In the listing below, every line with the word "link" needs to be copied.

*** Block opens ***

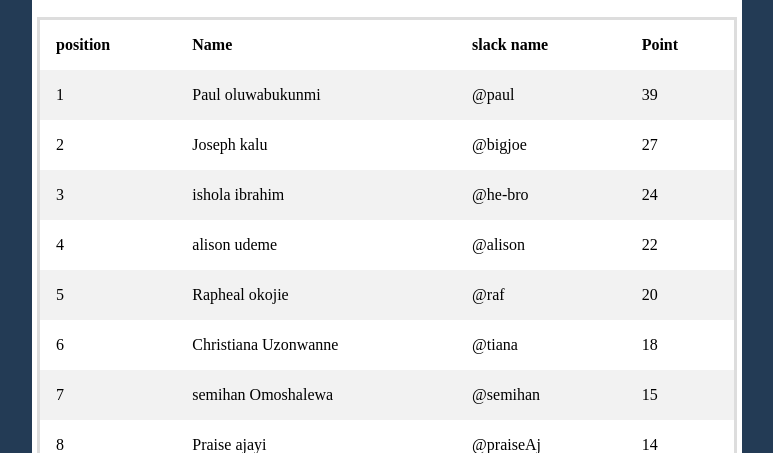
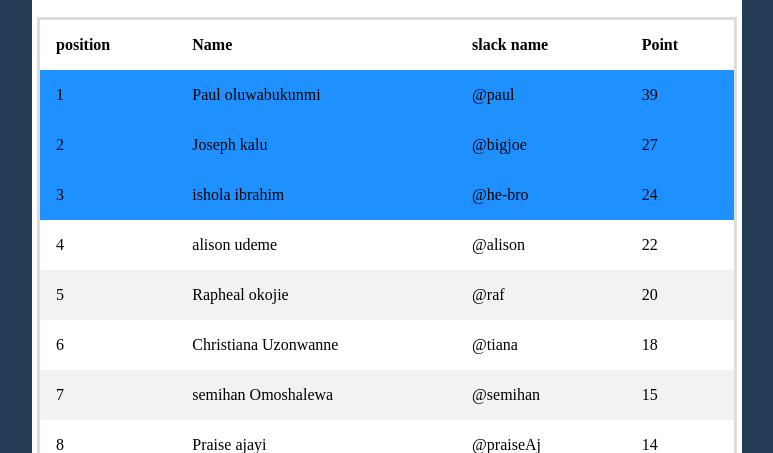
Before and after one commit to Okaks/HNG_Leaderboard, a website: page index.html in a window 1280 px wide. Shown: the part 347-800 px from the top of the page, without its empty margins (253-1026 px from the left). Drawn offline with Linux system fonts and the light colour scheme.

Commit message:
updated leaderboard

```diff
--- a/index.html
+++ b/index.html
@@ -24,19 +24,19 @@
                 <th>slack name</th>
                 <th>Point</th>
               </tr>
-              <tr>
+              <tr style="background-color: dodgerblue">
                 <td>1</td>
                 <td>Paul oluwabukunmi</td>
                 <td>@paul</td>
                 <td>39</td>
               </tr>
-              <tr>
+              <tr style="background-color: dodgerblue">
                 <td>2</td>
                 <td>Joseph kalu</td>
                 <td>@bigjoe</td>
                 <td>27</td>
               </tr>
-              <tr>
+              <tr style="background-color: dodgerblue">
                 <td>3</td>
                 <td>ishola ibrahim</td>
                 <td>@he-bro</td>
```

*** Block closes ***
*** Block opens ***

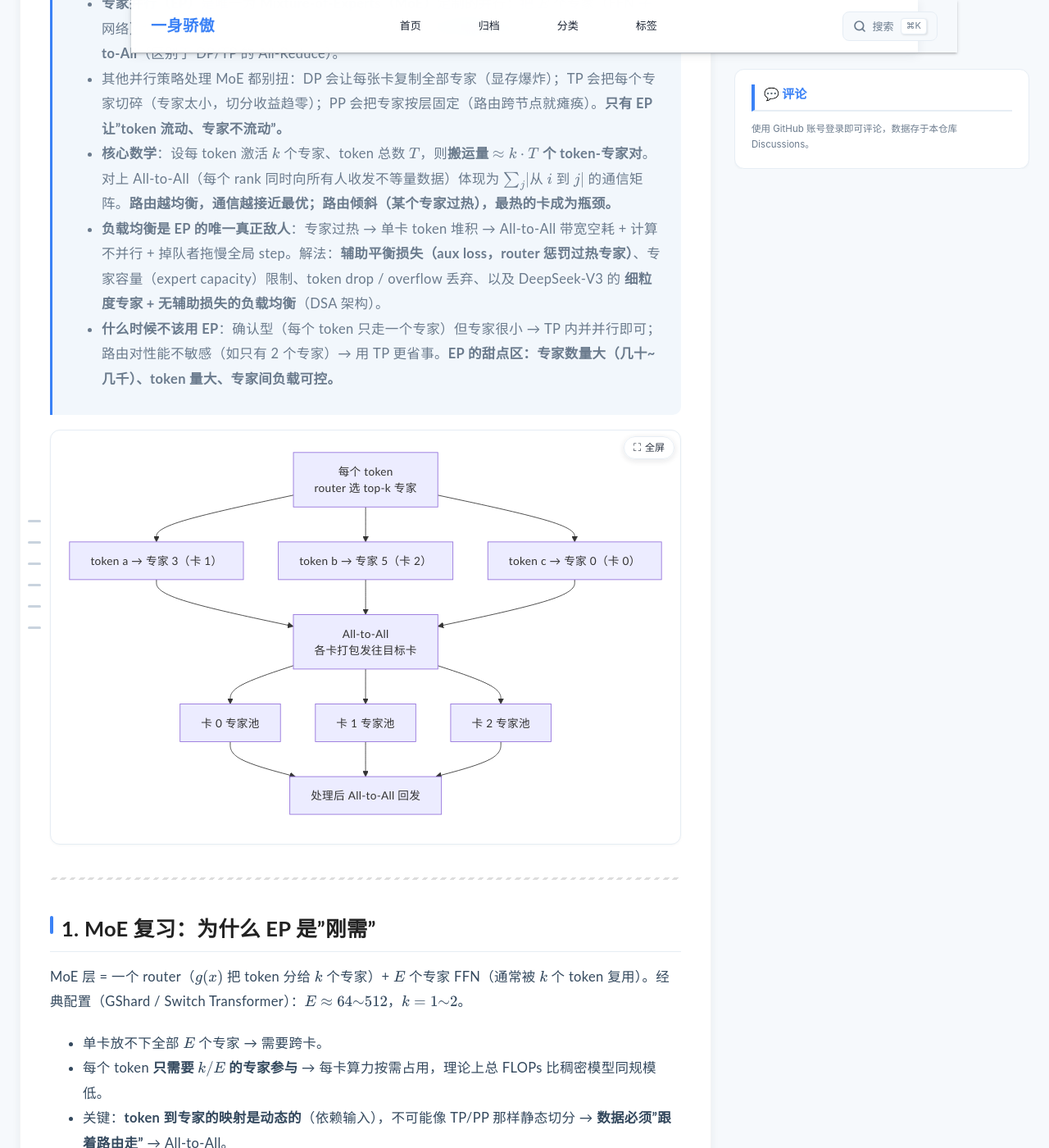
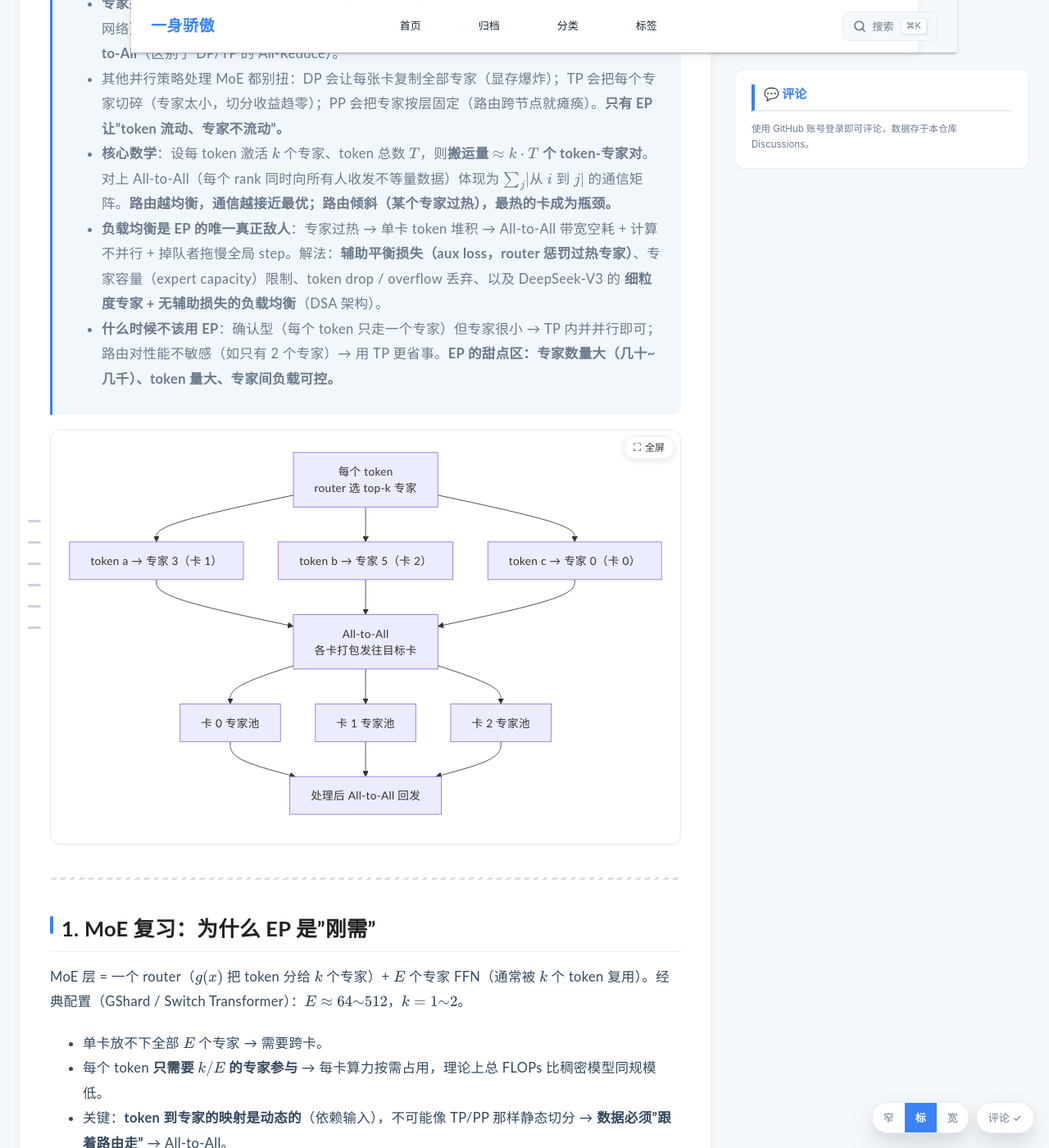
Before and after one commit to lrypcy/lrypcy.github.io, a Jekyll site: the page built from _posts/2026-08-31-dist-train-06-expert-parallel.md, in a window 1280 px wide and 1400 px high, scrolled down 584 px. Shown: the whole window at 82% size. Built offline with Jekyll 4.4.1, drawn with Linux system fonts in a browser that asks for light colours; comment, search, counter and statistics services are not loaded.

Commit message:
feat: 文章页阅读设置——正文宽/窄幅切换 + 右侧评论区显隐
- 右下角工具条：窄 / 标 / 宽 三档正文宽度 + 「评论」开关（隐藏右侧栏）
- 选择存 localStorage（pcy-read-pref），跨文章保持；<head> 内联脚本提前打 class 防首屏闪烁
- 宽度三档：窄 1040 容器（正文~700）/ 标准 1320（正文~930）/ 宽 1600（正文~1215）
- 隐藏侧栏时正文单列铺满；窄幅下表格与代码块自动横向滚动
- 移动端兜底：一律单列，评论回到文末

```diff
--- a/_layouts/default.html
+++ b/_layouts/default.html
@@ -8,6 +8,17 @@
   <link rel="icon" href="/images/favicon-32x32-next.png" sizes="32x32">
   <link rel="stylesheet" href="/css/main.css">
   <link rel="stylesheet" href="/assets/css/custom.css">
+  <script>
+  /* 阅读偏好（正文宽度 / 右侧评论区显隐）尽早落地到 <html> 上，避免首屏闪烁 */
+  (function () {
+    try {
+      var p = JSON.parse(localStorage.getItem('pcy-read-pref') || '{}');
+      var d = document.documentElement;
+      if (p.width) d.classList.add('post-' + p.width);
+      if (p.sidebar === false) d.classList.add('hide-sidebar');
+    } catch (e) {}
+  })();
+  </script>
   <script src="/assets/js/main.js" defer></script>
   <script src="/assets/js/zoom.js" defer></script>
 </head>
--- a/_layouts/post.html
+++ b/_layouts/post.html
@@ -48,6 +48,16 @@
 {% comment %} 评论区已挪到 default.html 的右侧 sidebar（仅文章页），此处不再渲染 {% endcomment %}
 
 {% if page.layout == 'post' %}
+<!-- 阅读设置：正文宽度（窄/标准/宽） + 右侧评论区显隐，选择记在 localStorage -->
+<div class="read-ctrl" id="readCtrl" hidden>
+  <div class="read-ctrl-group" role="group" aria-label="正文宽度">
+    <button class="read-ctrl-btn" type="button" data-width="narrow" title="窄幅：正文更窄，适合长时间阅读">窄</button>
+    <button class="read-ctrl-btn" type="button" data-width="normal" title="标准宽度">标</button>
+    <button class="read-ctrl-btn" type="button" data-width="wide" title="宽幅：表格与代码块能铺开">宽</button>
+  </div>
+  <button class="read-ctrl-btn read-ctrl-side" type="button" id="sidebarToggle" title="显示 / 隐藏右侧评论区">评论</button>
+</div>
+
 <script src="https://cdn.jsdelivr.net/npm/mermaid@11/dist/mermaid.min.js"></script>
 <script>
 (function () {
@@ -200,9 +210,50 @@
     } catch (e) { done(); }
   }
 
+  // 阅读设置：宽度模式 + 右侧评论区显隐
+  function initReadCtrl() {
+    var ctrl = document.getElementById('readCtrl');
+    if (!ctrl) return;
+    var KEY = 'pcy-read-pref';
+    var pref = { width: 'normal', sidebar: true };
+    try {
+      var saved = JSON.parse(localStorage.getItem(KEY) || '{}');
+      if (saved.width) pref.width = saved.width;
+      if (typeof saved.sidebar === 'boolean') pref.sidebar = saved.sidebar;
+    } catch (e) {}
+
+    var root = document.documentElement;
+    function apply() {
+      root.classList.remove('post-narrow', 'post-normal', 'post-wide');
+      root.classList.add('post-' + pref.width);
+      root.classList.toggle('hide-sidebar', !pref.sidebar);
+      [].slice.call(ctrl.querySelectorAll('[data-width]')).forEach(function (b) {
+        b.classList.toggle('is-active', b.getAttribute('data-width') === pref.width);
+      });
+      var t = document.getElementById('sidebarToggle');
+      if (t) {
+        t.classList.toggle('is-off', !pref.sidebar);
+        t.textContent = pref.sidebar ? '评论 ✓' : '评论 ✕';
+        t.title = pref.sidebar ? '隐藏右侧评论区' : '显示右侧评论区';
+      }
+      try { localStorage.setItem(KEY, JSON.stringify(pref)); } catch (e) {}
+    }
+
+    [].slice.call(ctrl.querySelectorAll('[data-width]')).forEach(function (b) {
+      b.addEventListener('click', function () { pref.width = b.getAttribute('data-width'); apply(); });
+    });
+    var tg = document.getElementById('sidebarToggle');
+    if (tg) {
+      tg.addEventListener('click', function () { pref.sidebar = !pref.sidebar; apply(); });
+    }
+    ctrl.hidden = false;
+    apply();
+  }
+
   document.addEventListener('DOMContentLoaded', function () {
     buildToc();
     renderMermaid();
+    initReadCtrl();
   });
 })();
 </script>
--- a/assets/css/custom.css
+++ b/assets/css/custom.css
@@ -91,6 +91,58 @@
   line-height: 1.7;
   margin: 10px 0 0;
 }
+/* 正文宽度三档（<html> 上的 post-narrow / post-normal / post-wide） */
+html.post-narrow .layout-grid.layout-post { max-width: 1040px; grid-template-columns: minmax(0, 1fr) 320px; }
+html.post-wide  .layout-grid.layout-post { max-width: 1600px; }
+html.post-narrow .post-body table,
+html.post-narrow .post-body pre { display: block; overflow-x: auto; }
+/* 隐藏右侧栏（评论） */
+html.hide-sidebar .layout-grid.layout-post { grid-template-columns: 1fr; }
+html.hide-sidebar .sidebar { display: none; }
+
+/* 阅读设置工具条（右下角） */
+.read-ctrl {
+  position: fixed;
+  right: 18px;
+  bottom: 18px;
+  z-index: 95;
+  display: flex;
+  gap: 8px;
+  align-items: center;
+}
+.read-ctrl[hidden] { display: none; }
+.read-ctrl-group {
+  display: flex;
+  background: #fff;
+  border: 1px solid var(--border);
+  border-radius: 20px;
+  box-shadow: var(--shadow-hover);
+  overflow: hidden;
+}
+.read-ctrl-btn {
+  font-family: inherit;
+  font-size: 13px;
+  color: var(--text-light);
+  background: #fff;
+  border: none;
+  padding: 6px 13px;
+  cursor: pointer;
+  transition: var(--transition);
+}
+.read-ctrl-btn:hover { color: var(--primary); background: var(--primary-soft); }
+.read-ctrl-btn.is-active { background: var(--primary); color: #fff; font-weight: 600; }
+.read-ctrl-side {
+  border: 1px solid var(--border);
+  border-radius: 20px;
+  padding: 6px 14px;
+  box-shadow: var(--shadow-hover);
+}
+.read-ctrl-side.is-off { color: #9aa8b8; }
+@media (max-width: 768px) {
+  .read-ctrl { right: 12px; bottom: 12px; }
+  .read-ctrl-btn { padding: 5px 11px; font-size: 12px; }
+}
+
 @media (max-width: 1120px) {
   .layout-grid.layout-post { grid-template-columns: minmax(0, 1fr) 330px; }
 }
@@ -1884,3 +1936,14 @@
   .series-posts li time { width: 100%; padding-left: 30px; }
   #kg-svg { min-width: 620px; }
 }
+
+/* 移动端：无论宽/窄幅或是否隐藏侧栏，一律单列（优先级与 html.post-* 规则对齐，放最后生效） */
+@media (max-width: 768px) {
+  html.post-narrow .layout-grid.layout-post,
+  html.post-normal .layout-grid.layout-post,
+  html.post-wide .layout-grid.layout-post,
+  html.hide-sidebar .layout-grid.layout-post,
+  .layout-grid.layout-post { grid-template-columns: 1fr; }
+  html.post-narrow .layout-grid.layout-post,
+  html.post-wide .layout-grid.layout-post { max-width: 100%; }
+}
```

*** Block closes ***

TASK RESULT -
   <link rel="icon" href="/images/favicon-32x32-next.png" sizes="32x32">
   <link rel="stylesheet" href="/css/main.css">
   <link rel="stylesheet" href="/assets/css/custom.css">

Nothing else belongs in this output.